* **TASK DESCRIPTION**:
List every line below containing "center".

--- PROVIDED ENTRIES Enclosed Below ---

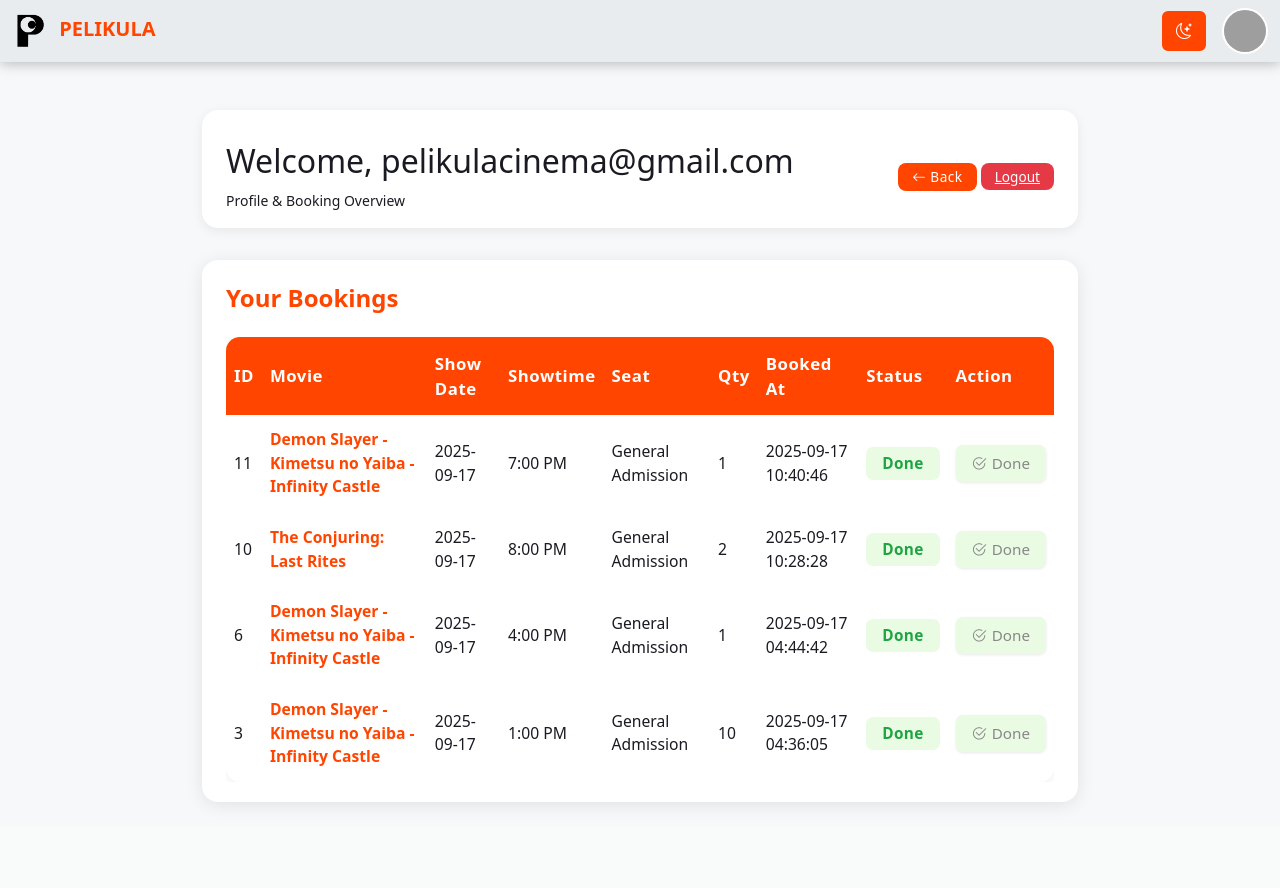
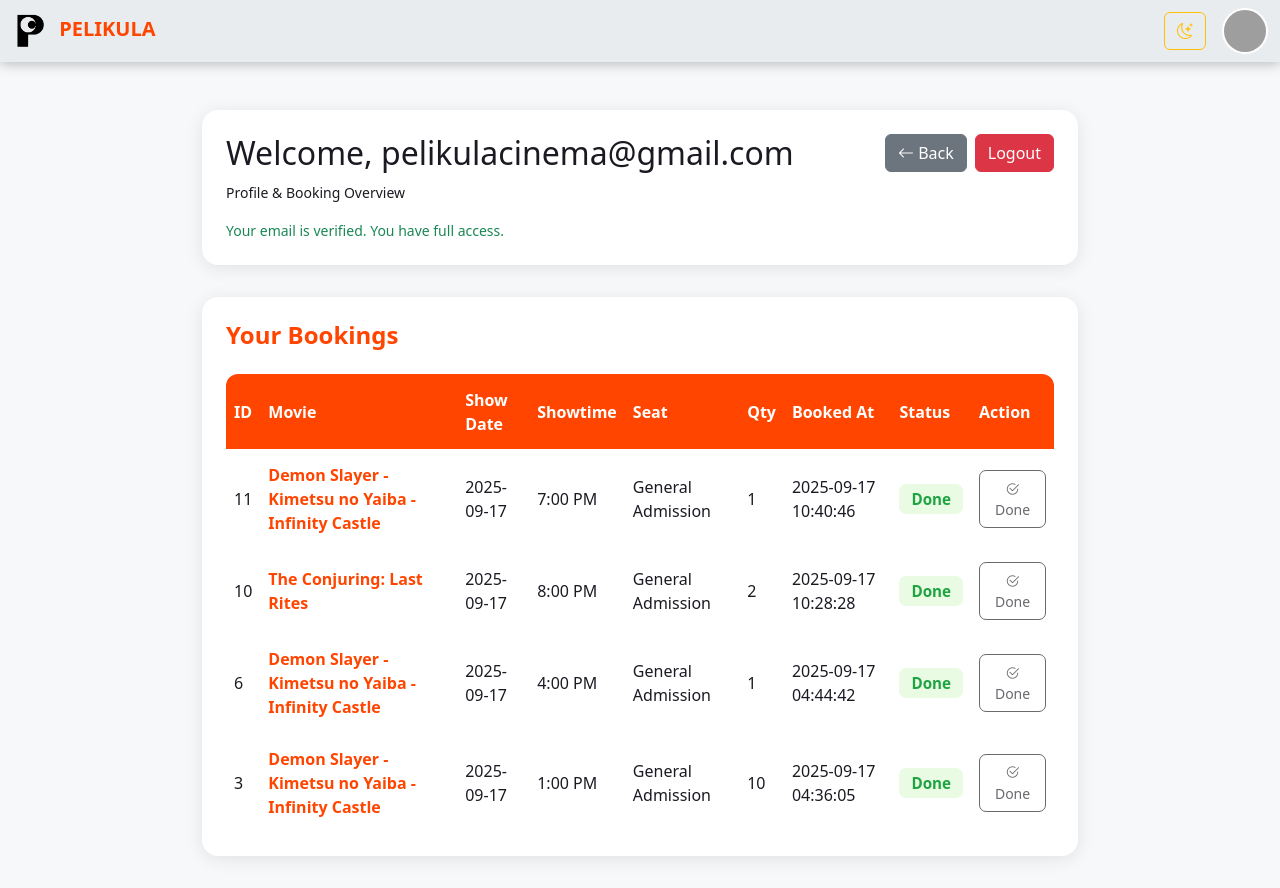
Before and after one commit to timbibat/PELIKULA_APP, a PHP site: page /profile.php in a window 1280 px wide. Before the commit the page ends 806 px from the top, so only its background shows below. Run offline with PHP 8.4, Linux system fonts and the light colour scheme; a user stored in the database is signed in; data comes from the database, SQL or seed files in the repository; grey boxes are pictures that could not be loaded.

Commit message:
profile fix

```diff
--- a/profile.php
+++ b/profile.php
@@ -3,19 +3,33 @@ require 'vendor/autoload.php';
 require 'db.php';
 session_start();
 
-if (!isset($_SESSION['user_email']) || !isset($_SESSION['is_verified']) || !$_SESSION['is_verified']) {
+/**
+ * Modified profile.php:
+ * - Do NOT immediately redirect unverified users to index.php.
+ * - Require session user_email (must be logged in). If not logged in, redirect to index.php.
+ * - If logged in but not verified, show a prominent verification banner with a "Resend verification" button
+ *   that links to send_verification.php (which will use the session access token & verification_token).
+ * - Still show the user's bookings (read-only). Actions that require verification (like booking) remain protected
+ *   by their own pages. Cancel booking will still be available only when that booking's status is 'Upcoming'.
+ *
+ * Replace your existing profile.php with this file.
+ */
+
+// If not logged in at all, send back to index.php
+if (!isset($_SESSION['user_email'])) {
     header("Location: index.php");
     exit;
 }
 
 $email = $_SESSION['user_email'];
+$isVerified = !empty($_SESSION['is_verified']) && $_SESSION['is_verified'];
 
-// Fetch user info
+// Fetch user info from DB (for display & double-check)
 $stmt = $pdo->prepare("SELECT * FROM users WHERE email=?");
 $stmt->execute([$email]);
 $user = $stmt->fetch();
 
-// Update status for past bookings if not cancelled
+// Update status for past bookings if not cancelled (same as original behavior)
 $pdo->query("
     UPDATE bookings
     SET status='Done'
@@ -52,11 +66,6 @@ $bookings = $stmt->fetchAll();
       --navbar-bg: #e9ecef;
       --navbar-text: #1a1a22;
       --footer-bg: #e9ecef;
-      --brand: #FF4500;
-      --badge-bg: #6c757d;
-      --toggle-btn-bg: #FF4500;
-      --toggle-btn-color: #fff;
-      --toggle-btn-border: #FF4500;
     }
     body.dark-mode {
       --accent: #0d6efd;
@@ -67,11 +76,6 @@ $bookings = $stmt->fetchAll();
       --navbar-bg: #23272f;
       --navbar-text: #fff;
       --footer-bg: #181a20;
-      --brand: #0d6efd;
-      --badge-bg: #343a40;
-      --toggle-btn-bg: #23272f;
-      --toggle-btn-color: #0d6efd;
-      --toggle-btn-border: #0d6efd;
     }
     body {
       background: var(--bg-main);
@@ -81,175 +85,29 @@ $bookings = $stmt->fetchAll();
     .navbar { background: var(--navbar-bg) !important; box-shadow:0 2px 12px rgba(0,0,0,0.25);}
     .navbar .navbar-brand { color: var(--accent) !important; }
     .navbar-profile-pic { width: 46px; height: 46px; border-radius: 50%; object-fit: cover; border: 2px solid #fff; }
-    #toggleModeBtn {
-      background: var(--toggle-btn-bg) !important;
-      color: var(--toggle-btn-color) !important;
-      border: 2px solid var(--toggle-btn-border) !important;
-      transition: background 0.2s, color 0.2s, border 0.2s;
+    .verify-banner {
+      border-radius: 12px;
+      padding: 12px 16px;
+      margin-bottom: 1rem;
+      display:flex;
+      align-items:center;
+      gap:12px;
+      background: linear-gradient(90deg, #fff8f0, #fff3ea);
+      border: 1px solid rgba(255,69,0,0.12);
     }
-    #toggleModeBtn:focus {
-      outline: 2px solid var(--toggle-btn-border);
-    }
-    .profile-header {
-      background: var(--bg-card);
-      color: var(--text-main);
-      border-radius: 16px;
-      padding: 2rem 1.5rem 1rem 1.5rem;
-      box-shadow: 0 3px 12px rgba(0,0,0,0.07);
-      margin-bottom: 2rem;
-      display: flex;
-      justify-content: space-between;
-      align-items: center;
-      flex-wrap: wrap;
-    }
-    @media (max-width:900px) {
-      .profile-header { flex-direction: column; gap: 1rem; text-align: center; }
-    }
-    .card-section {
-      background: var(--bg-card);
-      border-radius: 16px;
-      box-shadow: 0 3px 18px rgba(0,0,0,0.09);
-      margin-bottom: 2rem;
-      padding: 1.5rem 1.5rem 1.2rem 1.5rem;
-    }
-    .bookings-table {
-      width: 100%;
-      border-collapse: separate;
-      border-spacing: 0;
-      background: var(--bg-card);
-      border-radius: 14px;
-      overflow: hidden;
-      box-shadow: 0 2px 10px rgba(0,0,0,0.07);
-    }
-    .bookings-table th, .bookings-table td {
-      padding: 0.85rem 0.5rem;
-      vertical-align: middle;
-      font-size: 1.05rem;
-      border: none;
-    }
-    .bookings-table thead {
-      background: var(--accent);
-      color: #fff;
-    }
-    .bookings-table th {
-      font-weight: 700;
-      letter-spacing: 0.03em;
-    }
-    .bookings-table tbody tr {
-      transition: background 0.16s;
-    }
-    .bookings-table tbody tr:hover {
-      background: #fff5ec;
-    }
-    body.dark-mode .bookings-table tbody tr:hover {
-      background: #23272f;
-      color: var(--text-main);
-    }
-    .bookings-table td {
-      font-size: 0.98rem;
-    }
-    .badge-status {
-      border-radius: 7px;
-      padding: 5px 16px;
-      font-weight: 600;
-      font-size: 0.98em;
-      letter-spacing: 0.02em;
-      border: none;
-      display: inline-block;
-    }
-    .badge-status.done {
-      background: #eafbe4;
-      color: #1fa443;
-    }
-    .badge-status.cancelled {
-      background: #ffe5e0;
-      color: #cc0000;
-    }
-    .badge-status.upcoming {
-      background: #fff4e5;
-      color: var(--accent);
-    }
-    .btn-action {
-      border-radius: 7px;
-      font-weight: 500;
-      font-size: 0.97em;
-      padding: 7px 16px;
-      display: flex;
-      align-items: center;
-      gap: 5px;
-      box-shadow: 0 1px 3px rgba(0,0,0,0.09);
-      border: none;
-    }
-    .btn-action.cancel { background: #ffe5e0; color: #cc0000; }
-    .btn-action.cancel:hover { background: #ffbdb2; color: #a70000; }
-    .btn-action.done { background: #eafbe4; color: #888;}
-    .btn-action.cancelled { background: #ffe5e0; color: #cc0000;}
-    .no-bookings {
-      text-align: center;
-      color: #888;
-      font-style: italic;
-      padding: 2rem 0;
-    }
-    .goback-btn {
-      background: var(--accent);
-      color: #fff;
-      border-radius: 8px;
-      border: none;
-      padding: 4px 14px;
-      font-weight: 500;
-      font-size: 0.85rem;
-      letter-spacing: 0.5px;
-      transition: background 0.2s;
-    }
-    .goback-btn:hover {
-      background: #d13d00;
-      color: #fff;
-    }
-    .logout-btn {
-      background: #e63946;
-      color: #fff;
-      border-radius: 8px;
-      border: none;
-      padding: 4px 14px;
-      font-weight: 500;
-      font-size: 0.85rem;
-      transition: background 0.2s;
-    }
-    .logout-btn:hover {
-      background: #b81f2d;
-    }
-    @media (max-width: 700px) {
-      .bookings-table th, .bookings-table td { padding: 0.55rem 0.14rem; font-size: 0.95rem;}
-      .badge-status, .btn-action { font-size: 0.95em; padding: 6px 9px;}
-      .profile-header { padding: 1.2rem 0.6rem;}
-      .card-section { padding: 0.7rem 0.2rem; }
-    }
+    .verify-banner .title { font-weight:700; color:var(--accent); }
+    .card-section { background: var(--bg-card); border-radius: 16px; box-shadow: 0 3px 18px rgba(0,0,0,0.09); margin-bottom: 2rem; padding: 1.5rem; }
+    .bookings-table { width:100%; border-collapse: collapse; background: var(--bg-card); border-radius: 12px; overflow:hidden; }
+    .bookings-table th, .bookings-table td { padding: 0.85rem 0.5rem; vertical-align: middle; font-size: 1rem; }
+    .bookings-table thead { background: var(--accent); color: #fff; }
+    .badge-status { border-radius: 7px; padding: 5px 12px; font-weight:600; font-size:0.95rem; }
+    .badge-status.done { background: #eafbe4; color: #1fa443; }
+    .badge-status.cancelled { background: #ffe5e0; color: #cc0000; }
+    .badge-status.upcoming { background: #fff4e5; color: var(--accent); }
+    .btn-action { border-radius: 7px; font-weight: 500; padding: 7px 12px; }
+    .btn-action.cancel { background: #ffe5e0; color: #cc0000; border: none; }
+    .no-bookings { text-align:center; color:#888; padding:2rem 0; }
     </style>
-    <script>
-    function setMode(mode) {
-      const dark = (mode === 'dark');
-      if (dark) {
-        document.body.classList.add('dark-mode');
-        localStorage.setItem('theme', 'dark');
-        document.getElementById('modeIcon').className = 'bi bi-brightness-high';
-      } else {
-        document.body.classList.remove('dark-mode');
-        localStorage.setItem('theme', 'light');
-        document.getElementById('modeIcon').className = 'bi bi-moon-stars';
-      }
-    }
-    document.addEventListener('DOMContentLoaded', function() {
-      const theme = localStorage.getItem('theme') || 'light';
-      setMode(theme);
-      const toggleBtn = document.getElementById('toggleModeBtn');
-      if (toggleBtn) {
-        toggleBtn.addEventListener('click', function() {
-          const isDark = document.body.classList.contains('dark-mode');
-          setMode(isDark ? 'light' : 'dark');
-        });
-      }
-    });
-    </script>
 </head>
 <body>
 <nav class="navbar navbar-expand-lg sticky-top">
@@ -262,9 +120,8 @@ $bookings = $stmt->fetchAll();
       <button id="toggleModeBtn" class="btn btn-outline-warning me-3" title="Toggle light/dark mode">
         <i class="bi bi-moon-stars" id="modeIcon"></i>
       </button>
-      <?php if (isset($_SESSION['user_email'])): ?>
       <?php
-          $displayName = explode('@', $_SESSION['user_email'])[0];
+        $displayName = explode('@', $email)[0];
         $profileImg = !empty($_SESSION['user_picture'])
             ? htmlspecialchars($_SESSION['user_picture'])
             : "https://ui-avatars.com/api/?name=" . urlencode($displayName) . "&background=0D8ABC&color=fff";
@@ -272,22 +129,46 @@ $bookings = $stmt->fetchAll();
       <a href="profile.php" title="Go to Profile">
         <img src="<?php echo $profileImg; ?>" class="navbar-profile-pic" alt="Profile">
       </a>
-      <?php endif; ?>
     </div>
   </div>
 </nav>
+
 <div class="container mt-5" style="max-width:900px;">
-    <div class="profile-header">
+    <div class="card-section">
+        <div class="d-flex justify-content-between align-items-start flex-wrap">
             <div>
-            <h2> Welcome, <?php echo htmlspecialchars($user['email']); ?></h2>
+                <h2> Welcome, <?php echo htmlspecialchars($user['email'] ?? $email); ?></h2>
                 <small>Profile & Booking Overview</small>
             </div>
-        <div>
-            <button class="goback-btn" onclick="window.location.href='index.php'"><i class="bi bi-arrow-left"></i> Back</button>
-            <a href="logout.php" class="logout-btn">Logout</a>
+            <div class="d-flex gap-2">
+                <button class="btn btn-secondary" onclick="window.location.href='index.php'"><i class="bi bi-arrow-left"></i> Back</button>
+                <a href="logout.php" class="btn btn-danger">Logout</a>
             </div>
         </div>
-    <div class="card-section mb-4">
+
+        <?php if (!$isVerified): ?>
+            <div class="verify-banner mt-3">
+                <div>
+                    <svg xmlns="http://www.w3.org/2000/svg" width="34" height="34" fill="currentColor" class="bi bi-envelope-check" viewBox="0 0 16 16" style="color:var(--accent)"><path d="M2 2a2 2 0 0 0-2 2v8a2 2 0 0 0 2 2h12a2 2 0 0 0 2-2V4a2 2 0 0 0-2-2H2z"/><path d="M10.854 7.646a.5.5 0 0 1 .11.638l-.057.07-2 2a.5.5 0 0 1-.638.057l-.07-.057-1-1a.5.5 0 0 1 .638-.765l.07.057L9 8.293l1.854-1.647z"/></svg>
+                </div>
+                <div style="flex:1">
+                    <div class="title">Email not verified</div>
+                    <div class="small text-muted">Please verify your email to access all features (bookings, cancellations, etc.).</div>
+                </div>
+                <div class="text-end">
+                    <!-- send_verification.php will use the session access_token & verification_token to send the email -->
+                    <a href="send_verification.php" class="btn btn-outline-primary">Resend verification email</a>
+                    <div class="mt-1 small text-muted">Verification token: <?php echo htmlspecialchars($_SESSION['verification_token'] ?? $user['verification_token'] ?? '—'); ?></div>
+                </div>
+            </div>
+        <?php else: ?>
+            <div class="mt-3">
+                <div class="small text-success">Your email is verified. You have full access.</div>
+            </div>
+        <?php endif; ?>
+    </div>
+
+    <div class="card-section">
       <h4 class="mb-4" style="font-weight:600; color:var(--accent);">Your Bookings</h4>
       <?php if (count($bookings) === 0): ?>
           <div class="no-bookings">You don't have any bookings yet.</div>
@@ -311,11 +192,7 @@ $bookings = $stmt->fetchAll();
           <?php foreach ($bookings as $b): ?>
             <tr>
               <td><?php echo $b['id']; ?></td>
-              <td>
-                <div style="font-weight:600; color:var(--accent);">
-                  <?php echo htmlspecialchars($b['movie_title'] ?? 'N/A'); ?>
-                </div>
-              </td>
+              <td><div style="font-weight:600; color:var(--accent);"><?php echo htmlspecialchars($b['movie_title'] ?? 'N/A'); ?></div></td>
               <td><?php echo htmlspecialchars($b['showdate']); ?></td>
               <td><?php echo htmlspecialchars($b['showtime']); ?></td>
               <td><?php echo htmlspecialchars($b['seat']); ?></td>
@@ -332,11 +209,16 @@ $bookings = $stmt->fetchAll();
               </td>
               <td>
                 <?php if ($b['status'] === "Upcoming"): ?>
-                  <a href="cancel_booking.php?id=<?php echo $b['id']; ?>" class="btn-action cancel"><i class="bi bi-x-circle"></i>Cancel</a>
+                  <!-- Only allow cancel if user is verified; otherwise, show tooltip/link to verify -->
+                  <?php if ($isVerified): ?>
+                    <a href="cancel_booking.php?id=<?php echo $b['id']; ?>" class="btn-action cancel btn btn-sm"><i class="bi bi-x-circle"></i> Cancel</a>
+                  <?php else: ?>
+                    <a href="send_verification.php" class="btn btn-sm btn-outline-secondary" title="Verify your email to cancel bookings"><i class="bi bi-envelope"></i> Verify to Cancel</a>
+                  <?php endif; ?>
                 <?php elseif ($b['status'] === "Done"): ?>
-                  <button class="btn-action done" disabled><i class="bi bi-check2-circle"></i>Done</button>
+                  <button class="btn-action done btn btn-sm" disabled><i class="bi bi-check2-circle"></i> Done</button>
                 <?php elseif ($b['status'] === "Cancelled"): ?>
-                  <button class="btn-action cancelled" disabled><i class="bi bi-x-circle"></i>Cancelled</button>
+                  <button class="btn-action cancelled btn btn-sm" disabled><i class="bi bi-x-circle"></i> Cancelled</button>
                 <?php endif; ?>
               </td>
             </tr>
@@ -347,5 +229,32 @@ $bookings = $stmt->fetchAll();
       <?php endif; ?>
     </div>
 </div>
+
+<script>
+function setMode(mode) {
+  const dark = (mode === 'dark');
+  if (dark) {
+    document.body.classList.add('dark-mode');
+    document.getElementById('modeIcon').className = 'bi bi-brightness-high';
+    localStorage.setItem('theme', 'dark');
+  } else {
+    document.body.classList.remove('dark-mode');
+    document.getElementById('modeIcon').className = 'bi bi-moon-stars';
+    localStorage.setItem('theme', 'light');
+  }
+}
+document.addEventListener('DOMContentLoaded', function() {
+  const theme = localStorage.getItem('theme') || 'light';
+  setMode(theme);
+  const toggleBtn = document.getElementById('toggleModeBtn');
+  if (toggleBtn) {
+    toggleBtn.addEventListener('click', function() {
+      const isDark = document.body.classList.contains('dark-mode');
+      setMode(isDark ? 'light' : 'dark');
+    });
+  }
+});
+</script>
+<script src="https://cdn.jsdelivr.net/npm/bootstrap@5.3.8/dist/js/bootstrap.bundle.min.js"></script>
 </body>
 </html>
```
Also changed, not shown: index.php (+0 -29 lines), oauth2callback.php (+20 -34 lines). Lines whose indentation alone changed are shown as unchanged.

--- End of Enclosed PROVIDED ENTRIES ---

* **EXPECTED ANSWER**:
+      align-items:center;
-      align-items: center;
-      .profile-header { flex-direction: column; gap: 1rem; text-align: center; }
-      align-items: center;
-      text-align: center;
+    .no-bookings { text-align:center; color:#888; padding:2rem 0; }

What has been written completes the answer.